It was in June of 1999 but even way before this, I knew my dad was in trouble. He had been diagnosed with colon cancer before but it came back and when it did, it came back with a vengeance. I didn’t know the severity of it all but I knew it wasn’t good. My dad didn’t look the same. There was a fear in his eyes this time around and it scared the shit out of me. What my mother shared was very vague even though I traveled back and forth to the hospital with her for his appointments and various treatments. I am not sure if I didn’t want to know or if she was keeping the prognosis from me. Now I ask myself, if I were sick, should my children know? Would I keep it from them? All I know now is how I felt not knowing the severity of my dad’s diagnosis.
Before I even get into this, know that I am NOT placing blame on anyone. What I do know is that, at the time, I would have loved to know a bit more. I think at times we as parents want to place a shadow in front of the eyes of our children and not share the truth in its entirety. In many cases it’s not fair to them and not being so trustworthy. I kind of had the sense that my dad’s time was limited because he wasn’t coming home from the hospital. He was asking for a lot of his favorite foods and a few days before he passed he was asking to go home but the doctor stated in front of me, “It’s best if he stays here. We have what he needs.” I guess my dad knew it was his time because he wanted to be in the comfort of his own home but it just didn’t end like that for him.
It had to be about a day or two before he passed that we were called into the room by his doctor and a witness was needed to sign the DO NOT resuscitate order. I had to be a witness to this? “What do you mean? Why do I need to sign this?” The doctor went on to say to my mother, “You didn’t share how severe this was with her?” I remember being so angry with her and she just saying, “I didn’t know how to” (or something like that).
I remember feeling resentment toward her for not sharing how sick he was and that his kidneys were failing…and that he could leave us at any moment. How could she keep something so fragile from me? I was there every day and I saw him deteriorating but goodness it just seemed too quick, too soon. I wasn’t ready but would I ever be? From the moment I signed the DNR on, not that it should have taken that to do so, I wanted my dad to really know how much I loved him. The precious nights before he left, I kissed and hugged him and made sure to tell him that I loved him. I hadn’t done that in a while – stubborn twenties, thinking that tomorrow was promised to us all. In that short time we made amends from whatever little father-daughter quarrels we had and any uncomfortableness we felt disappeared through our love for one another in those moments.

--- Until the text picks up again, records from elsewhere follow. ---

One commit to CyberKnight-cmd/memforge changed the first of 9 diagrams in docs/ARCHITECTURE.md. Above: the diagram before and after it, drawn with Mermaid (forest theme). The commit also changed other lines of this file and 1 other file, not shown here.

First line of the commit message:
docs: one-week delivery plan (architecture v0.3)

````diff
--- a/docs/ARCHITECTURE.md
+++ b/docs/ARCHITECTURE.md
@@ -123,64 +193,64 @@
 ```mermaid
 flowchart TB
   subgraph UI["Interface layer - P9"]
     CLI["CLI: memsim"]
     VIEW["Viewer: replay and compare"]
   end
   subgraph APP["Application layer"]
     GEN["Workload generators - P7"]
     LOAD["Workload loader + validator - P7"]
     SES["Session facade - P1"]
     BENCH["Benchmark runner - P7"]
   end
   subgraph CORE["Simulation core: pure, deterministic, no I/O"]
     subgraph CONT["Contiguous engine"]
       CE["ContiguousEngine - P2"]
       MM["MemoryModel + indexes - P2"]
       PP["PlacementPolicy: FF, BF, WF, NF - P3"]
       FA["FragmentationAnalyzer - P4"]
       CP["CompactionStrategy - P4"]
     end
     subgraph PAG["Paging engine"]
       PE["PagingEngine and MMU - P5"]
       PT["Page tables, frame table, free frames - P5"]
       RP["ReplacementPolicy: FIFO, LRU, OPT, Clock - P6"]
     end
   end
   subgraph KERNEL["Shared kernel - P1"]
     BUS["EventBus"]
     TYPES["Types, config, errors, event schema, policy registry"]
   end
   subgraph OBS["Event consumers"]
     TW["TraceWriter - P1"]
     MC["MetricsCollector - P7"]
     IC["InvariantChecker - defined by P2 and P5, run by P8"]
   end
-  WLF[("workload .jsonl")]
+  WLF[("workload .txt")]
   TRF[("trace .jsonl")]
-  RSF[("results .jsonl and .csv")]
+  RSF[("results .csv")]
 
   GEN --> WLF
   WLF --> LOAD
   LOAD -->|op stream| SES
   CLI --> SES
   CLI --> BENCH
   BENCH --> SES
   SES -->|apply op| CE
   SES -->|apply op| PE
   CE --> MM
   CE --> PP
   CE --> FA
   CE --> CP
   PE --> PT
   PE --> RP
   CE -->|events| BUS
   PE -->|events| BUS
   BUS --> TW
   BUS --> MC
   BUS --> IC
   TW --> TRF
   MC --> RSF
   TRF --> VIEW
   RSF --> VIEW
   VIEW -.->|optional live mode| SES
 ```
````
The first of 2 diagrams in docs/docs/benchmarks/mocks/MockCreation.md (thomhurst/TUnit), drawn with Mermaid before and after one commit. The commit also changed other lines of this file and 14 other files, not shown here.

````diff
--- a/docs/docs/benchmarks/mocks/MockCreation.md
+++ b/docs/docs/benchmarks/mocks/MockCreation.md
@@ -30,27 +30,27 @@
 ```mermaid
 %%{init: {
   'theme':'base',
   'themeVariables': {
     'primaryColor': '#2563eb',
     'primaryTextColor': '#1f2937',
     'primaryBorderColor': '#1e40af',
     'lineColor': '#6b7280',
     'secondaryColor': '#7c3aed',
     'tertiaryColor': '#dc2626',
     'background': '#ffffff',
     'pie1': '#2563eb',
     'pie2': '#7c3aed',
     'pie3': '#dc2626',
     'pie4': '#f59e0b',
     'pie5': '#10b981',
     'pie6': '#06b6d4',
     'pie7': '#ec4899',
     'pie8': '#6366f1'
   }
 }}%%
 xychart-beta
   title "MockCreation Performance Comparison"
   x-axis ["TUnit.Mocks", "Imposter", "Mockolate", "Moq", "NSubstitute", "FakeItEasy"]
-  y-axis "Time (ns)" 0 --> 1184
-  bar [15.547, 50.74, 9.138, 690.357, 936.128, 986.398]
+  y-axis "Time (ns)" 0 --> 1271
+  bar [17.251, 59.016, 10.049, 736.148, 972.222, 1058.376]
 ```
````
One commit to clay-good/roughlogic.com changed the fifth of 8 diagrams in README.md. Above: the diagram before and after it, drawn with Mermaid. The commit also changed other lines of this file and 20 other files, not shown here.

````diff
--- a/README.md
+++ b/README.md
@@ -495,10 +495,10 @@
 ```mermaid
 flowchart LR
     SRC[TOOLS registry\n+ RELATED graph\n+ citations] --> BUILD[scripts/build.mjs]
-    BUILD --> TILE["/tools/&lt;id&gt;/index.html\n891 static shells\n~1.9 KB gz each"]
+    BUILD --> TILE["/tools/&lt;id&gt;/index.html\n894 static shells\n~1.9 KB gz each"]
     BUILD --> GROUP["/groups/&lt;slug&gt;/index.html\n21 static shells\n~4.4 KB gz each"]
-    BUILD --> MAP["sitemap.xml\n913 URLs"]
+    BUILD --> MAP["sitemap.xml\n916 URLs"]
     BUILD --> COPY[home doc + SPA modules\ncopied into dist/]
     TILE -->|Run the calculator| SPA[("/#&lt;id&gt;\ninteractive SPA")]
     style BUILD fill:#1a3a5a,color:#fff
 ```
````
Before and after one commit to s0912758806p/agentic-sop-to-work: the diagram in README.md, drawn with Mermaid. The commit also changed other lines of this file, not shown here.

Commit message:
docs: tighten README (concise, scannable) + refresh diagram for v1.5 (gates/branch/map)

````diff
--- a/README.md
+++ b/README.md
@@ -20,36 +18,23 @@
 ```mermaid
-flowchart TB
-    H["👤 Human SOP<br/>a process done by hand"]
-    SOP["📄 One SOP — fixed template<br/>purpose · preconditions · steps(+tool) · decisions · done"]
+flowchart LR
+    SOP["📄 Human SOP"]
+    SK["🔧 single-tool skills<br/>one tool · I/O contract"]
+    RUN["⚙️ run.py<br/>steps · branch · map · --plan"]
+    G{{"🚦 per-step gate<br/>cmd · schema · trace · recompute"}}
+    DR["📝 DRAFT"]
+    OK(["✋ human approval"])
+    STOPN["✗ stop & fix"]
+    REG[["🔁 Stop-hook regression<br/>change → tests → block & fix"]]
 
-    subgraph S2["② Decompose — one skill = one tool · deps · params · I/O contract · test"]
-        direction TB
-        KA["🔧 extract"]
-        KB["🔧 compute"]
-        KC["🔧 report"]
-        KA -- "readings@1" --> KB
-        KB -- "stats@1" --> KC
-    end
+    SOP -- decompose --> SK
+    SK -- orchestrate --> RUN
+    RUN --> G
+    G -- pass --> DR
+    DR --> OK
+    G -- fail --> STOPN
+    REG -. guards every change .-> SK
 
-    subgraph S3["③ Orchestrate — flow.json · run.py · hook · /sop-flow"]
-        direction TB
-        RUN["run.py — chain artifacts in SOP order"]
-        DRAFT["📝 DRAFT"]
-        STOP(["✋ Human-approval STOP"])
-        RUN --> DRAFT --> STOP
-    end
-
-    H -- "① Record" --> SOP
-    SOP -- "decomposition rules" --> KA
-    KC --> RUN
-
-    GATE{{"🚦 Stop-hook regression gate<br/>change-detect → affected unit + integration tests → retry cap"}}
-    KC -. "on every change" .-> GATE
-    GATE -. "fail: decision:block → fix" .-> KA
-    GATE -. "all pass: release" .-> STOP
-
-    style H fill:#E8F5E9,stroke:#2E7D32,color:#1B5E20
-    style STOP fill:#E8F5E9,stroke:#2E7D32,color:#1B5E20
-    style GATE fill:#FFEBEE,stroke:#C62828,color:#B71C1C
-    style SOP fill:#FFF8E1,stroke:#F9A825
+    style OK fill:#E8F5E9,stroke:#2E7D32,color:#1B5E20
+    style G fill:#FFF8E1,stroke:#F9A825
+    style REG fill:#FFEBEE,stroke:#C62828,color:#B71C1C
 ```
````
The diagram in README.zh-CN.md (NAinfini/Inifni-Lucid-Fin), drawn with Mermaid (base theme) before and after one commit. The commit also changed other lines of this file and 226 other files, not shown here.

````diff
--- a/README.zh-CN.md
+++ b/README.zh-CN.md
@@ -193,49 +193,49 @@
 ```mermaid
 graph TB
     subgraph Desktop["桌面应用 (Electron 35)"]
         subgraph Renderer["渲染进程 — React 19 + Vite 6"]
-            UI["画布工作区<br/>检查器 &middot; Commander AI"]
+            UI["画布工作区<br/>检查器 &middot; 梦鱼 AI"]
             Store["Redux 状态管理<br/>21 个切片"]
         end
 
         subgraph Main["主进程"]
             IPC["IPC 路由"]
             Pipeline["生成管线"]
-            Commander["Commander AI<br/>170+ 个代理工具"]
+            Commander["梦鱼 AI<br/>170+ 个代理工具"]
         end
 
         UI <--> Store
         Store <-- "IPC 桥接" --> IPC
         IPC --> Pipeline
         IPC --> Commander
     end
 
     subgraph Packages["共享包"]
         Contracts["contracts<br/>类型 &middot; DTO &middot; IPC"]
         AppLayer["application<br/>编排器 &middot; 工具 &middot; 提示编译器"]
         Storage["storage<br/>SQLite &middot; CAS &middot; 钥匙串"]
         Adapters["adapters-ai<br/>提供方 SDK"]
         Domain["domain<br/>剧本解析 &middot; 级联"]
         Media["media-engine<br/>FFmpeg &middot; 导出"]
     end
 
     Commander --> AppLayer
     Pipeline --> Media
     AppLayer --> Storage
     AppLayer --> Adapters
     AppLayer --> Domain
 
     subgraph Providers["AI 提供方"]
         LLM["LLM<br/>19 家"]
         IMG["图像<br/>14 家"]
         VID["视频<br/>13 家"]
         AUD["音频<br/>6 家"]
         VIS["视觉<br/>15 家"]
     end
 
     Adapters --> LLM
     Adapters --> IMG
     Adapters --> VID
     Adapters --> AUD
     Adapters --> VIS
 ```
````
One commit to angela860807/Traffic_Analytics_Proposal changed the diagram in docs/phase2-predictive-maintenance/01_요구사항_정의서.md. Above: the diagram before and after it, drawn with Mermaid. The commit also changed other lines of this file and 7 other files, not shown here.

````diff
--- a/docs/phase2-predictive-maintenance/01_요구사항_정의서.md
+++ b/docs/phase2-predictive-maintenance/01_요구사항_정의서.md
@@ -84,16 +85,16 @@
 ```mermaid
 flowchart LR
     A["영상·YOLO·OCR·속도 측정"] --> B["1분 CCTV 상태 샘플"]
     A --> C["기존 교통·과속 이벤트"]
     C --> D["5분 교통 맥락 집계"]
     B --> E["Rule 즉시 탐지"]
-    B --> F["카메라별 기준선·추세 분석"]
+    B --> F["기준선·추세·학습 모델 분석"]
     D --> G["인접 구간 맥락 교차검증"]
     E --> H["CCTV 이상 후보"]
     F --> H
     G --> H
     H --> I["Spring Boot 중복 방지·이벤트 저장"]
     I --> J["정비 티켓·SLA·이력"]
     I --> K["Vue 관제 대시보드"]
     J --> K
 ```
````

Now, as a parent of two boys, I can see why my mother would have wanted to shelter us from all of it. She wanted to protect us from all the hurt of losing a father but I wish I could have had more “I love you’s” and more time for me to just reminisce about the silly things with him. I wish we could have maybe even talked about what would happen after he left which could have kept our family closer. With his parting there was an instant separation between all of us who were left here without him.
If I had to tell my children that my time was limited I sure as hell would. I would want them to ask me any questions they had and spend the last moments reliving the beautiful ones we had together.
The day my dad released and let go of his pain I remember sitting with him for hours. My beeper went off a million times (my boyfriend, now husband, was checking on me constantly) but I would not get up. I held his hand and prayed silently for a miracle as I saw the drips of morphine. I spoke to him and apologized and asked if I was ever a stubborn daughter to please forgive me because I really didn’t mean to be. His sister drove all the way from Pennsylvania and she still comments on how she saw me sitting by his side for hours. I had no guilt as a daughter but felt I had the responsibility to be right by his side for him to transition onto the other side. I knew that it was okay, he had other duties.
In my heart I believe my dad knew that he was loved and appreciated. That night I had to let go of his hand because we weren’t all allowed in the room. His condition became worse. We all stood in the hospital waiting room camping out. Before midnight my dad crossed over and we all witnessed his last breath. It was the most peaceful image that still remains with me 16 years later. If the doctor wouldn’t have shared the severity of his illness, I may have gone home that night…I don’t know. I am so grateful that I was able to be with him until the very end. For these reasons alone, I would share my prognosis with my children if I ever had to because I am quite sure my dad would have wanted it that way! He was a man who believed in honesty and integrity and I’m proud to say he passed those traits on to me and I can only hope to bring out those same traits in my own children in his honor.